* INFORMATION PROVIDED *
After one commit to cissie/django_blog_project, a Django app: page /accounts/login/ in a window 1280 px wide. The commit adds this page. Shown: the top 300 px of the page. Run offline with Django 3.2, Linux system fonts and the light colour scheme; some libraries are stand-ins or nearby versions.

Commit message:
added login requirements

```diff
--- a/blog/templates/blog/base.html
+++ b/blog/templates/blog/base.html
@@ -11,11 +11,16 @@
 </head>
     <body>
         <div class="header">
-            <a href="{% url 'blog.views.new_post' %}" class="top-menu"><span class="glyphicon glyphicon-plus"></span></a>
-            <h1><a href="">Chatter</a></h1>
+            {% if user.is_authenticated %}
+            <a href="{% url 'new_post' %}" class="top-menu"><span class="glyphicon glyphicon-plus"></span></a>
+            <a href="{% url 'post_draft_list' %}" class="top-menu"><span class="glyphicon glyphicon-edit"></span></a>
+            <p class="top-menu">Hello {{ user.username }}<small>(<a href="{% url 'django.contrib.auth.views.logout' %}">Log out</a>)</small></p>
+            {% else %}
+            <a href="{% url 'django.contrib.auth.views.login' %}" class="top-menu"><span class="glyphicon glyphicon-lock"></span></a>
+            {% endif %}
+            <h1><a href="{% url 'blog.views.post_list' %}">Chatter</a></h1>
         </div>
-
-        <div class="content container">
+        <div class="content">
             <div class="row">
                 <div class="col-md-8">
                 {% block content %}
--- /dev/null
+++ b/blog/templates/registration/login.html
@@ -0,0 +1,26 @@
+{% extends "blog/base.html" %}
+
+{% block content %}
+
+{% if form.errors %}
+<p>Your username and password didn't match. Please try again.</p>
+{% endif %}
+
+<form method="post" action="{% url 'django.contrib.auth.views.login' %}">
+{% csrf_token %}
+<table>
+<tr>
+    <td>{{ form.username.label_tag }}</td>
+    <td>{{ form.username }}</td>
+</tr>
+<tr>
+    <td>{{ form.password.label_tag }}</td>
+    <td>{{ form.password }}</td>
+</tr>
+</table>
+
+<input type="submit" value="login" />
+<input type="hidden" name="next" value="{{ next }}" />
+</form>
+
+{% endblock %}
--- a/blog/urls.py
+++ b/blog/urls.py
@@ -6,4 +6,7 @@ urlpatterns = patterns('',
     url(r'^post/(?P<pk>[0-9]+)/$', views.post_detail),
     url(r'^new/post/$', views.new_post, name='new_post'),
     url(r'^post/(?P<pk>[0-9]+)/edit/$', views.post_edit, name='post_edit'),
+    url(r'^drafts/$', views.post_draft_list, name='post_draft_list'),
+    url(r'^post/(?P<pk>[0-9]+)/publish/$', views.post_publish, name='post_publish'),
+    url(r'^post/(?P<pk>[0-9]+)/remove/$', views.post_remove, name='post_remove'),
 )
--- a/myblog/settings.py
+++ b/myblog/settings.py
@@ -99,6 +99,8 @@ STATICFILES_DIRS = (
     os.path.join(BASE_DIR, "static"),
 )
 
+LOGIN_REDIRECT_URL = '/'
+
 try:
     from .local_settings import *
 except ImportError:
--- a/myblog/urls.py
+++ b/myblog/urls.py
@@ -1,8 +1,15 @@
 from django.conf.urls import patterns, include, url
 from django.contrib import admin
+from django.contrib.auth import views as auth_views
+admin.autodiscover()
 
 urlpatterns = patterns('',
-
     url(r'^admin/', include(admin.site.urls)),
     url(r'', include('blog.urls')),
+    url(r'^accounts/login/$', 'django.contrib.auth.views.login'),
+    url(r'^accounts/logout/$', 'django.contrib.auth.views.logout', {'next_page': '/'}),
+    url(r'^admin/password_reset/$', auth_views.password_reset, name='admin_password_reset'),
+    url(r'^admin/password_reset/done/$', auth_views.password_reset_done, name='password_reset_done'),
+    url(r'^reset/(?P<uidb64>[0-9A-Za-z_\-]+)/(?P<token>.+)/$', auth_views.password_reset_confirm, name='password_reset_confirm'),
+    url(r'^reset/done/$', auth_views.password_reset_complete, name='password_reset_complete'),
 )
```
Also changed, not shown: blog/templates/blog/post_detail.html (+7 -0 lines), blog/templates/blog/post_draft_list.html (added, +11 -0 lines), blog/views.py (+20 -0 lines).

* PROBLEM DETAILS *
Check every line above for the string "logout" and state how many have it, with no other words.

* ANSWER TO THIS EXERCISE *
2